Specifically, women who work out can lower their estrogen levels. That helps reduce cancer risk, since too much estrogen can encourage breast cells to divide more frequently. Likewise, staying active can keep insulin levels in the body in check, which also helps lower one’s chances of getting cancer.
A 2016 study of more than 1.4 million people in the US and Europe found that people who exercised regularly cut their risk of developing 13 different kinds of cancer. People who worked out the most (the top 10% of exercisers) had a 20% lower risk of developing those cancers (esophageal adenocarcinoma, liver, lung, kidney, gastric cardia, endometrium, and myeloid leukemia) than the bottom 10% of exercisers the group.

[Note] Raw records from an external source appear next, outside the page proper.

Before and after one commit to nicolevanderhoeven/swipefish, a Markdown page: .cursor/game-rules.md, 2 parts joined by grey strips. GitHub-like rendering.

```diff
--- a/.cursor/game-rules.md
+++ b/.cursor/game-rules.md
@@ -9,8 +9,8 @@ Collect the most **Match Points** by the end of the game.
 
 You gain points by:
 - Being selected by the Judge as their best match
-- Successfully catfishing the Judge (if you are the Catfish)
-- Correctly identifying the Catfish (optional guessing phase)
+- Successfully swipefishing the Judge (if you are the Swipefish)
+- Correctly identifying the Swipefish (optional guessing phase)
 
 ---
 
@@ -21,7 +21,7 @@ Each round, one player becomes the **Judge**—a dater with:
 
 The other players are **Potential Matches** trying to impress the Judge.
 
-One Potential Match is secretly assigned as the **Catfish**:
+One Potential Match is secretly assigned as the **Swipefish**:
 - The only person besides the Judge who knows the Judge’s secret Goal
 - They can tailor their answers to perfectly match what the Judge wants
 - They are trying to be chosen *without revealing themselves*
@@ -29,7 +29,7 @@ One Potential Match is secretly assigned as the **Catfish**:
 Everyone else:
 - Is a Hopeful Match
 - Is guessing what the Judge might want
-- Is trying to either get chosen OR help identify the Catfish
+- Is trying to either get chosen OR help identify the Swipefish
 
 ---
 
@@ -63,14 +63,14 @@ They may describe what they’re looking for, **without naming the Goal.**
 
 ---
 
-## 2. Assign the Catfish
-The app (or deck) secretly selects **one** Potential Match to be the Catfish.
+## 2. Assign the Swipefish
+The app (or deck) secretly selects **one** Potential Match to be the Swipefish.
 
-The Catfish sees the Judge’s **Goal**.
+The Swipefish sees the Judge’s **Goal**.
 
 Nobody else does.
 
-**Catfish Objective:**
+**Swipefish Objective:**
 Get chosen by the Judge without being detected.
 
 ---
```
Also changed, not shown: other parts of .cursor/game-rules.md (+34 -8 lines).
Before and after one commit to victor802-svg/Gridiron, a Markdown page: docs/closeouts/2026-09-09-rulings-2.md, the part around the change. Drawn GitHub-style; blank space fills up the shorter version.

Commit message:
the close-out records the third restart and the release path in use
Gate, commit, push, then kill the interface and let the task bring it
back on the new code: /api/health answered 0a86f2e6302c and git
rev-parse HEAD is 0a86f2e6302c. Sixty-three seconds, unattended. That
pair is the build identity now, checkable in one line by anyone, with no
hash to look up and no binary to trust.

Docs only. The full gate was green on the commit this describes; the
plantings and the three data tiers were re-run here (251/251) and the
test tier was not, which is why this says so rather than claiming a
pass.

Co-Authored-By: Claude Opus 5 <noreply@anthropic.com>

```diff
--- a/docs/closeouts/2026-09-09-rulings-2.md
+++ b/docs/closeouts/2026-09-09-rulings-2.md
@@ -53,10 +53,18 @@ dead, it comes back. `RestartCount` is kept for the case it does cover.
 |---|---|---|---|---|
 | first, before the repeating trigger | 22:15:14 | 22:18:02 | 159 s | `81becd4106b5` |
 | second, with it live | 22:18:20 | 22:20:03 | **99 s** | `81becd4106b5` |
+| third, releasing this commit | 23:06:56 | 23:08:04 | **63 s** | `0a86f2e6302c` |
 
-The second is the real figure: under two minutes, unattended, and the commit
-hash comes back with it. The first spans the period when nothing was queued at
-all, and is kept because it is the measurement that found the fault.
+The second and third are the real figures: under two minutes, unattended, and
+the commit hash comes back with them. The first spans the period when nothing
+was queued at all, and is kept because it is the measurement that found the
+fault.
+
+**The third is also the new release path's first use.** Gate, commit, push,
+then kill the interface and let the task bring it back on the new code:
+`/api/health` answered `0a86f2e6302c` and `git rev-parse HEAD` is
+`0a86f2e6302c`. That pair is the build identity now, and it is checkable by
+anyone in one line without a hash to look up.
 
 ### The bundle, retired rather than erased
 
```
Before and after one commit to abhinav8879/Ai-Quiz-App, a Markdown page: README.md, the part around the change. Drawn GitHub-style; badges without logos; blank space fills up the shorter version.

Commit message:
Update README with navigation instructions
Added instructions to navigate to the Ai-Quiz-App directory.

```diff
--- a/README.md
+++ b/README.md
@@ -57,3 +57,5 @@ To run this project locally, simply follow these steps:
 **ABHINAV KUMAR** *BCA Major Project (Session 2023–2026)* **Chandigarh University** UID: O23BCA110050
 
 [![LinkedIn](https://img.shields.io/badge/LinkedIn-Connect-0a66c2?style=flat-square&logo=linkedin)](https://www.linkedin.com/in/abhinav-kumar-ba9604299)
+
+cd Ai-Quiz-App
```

Regular movement also helps you digest your food more quickly and can reduce inflammation in the gut, which means that any potentially cancer-causing compounds you’ve ingested will spend less time in your body and have fewer chances to wreak havoc on your cells.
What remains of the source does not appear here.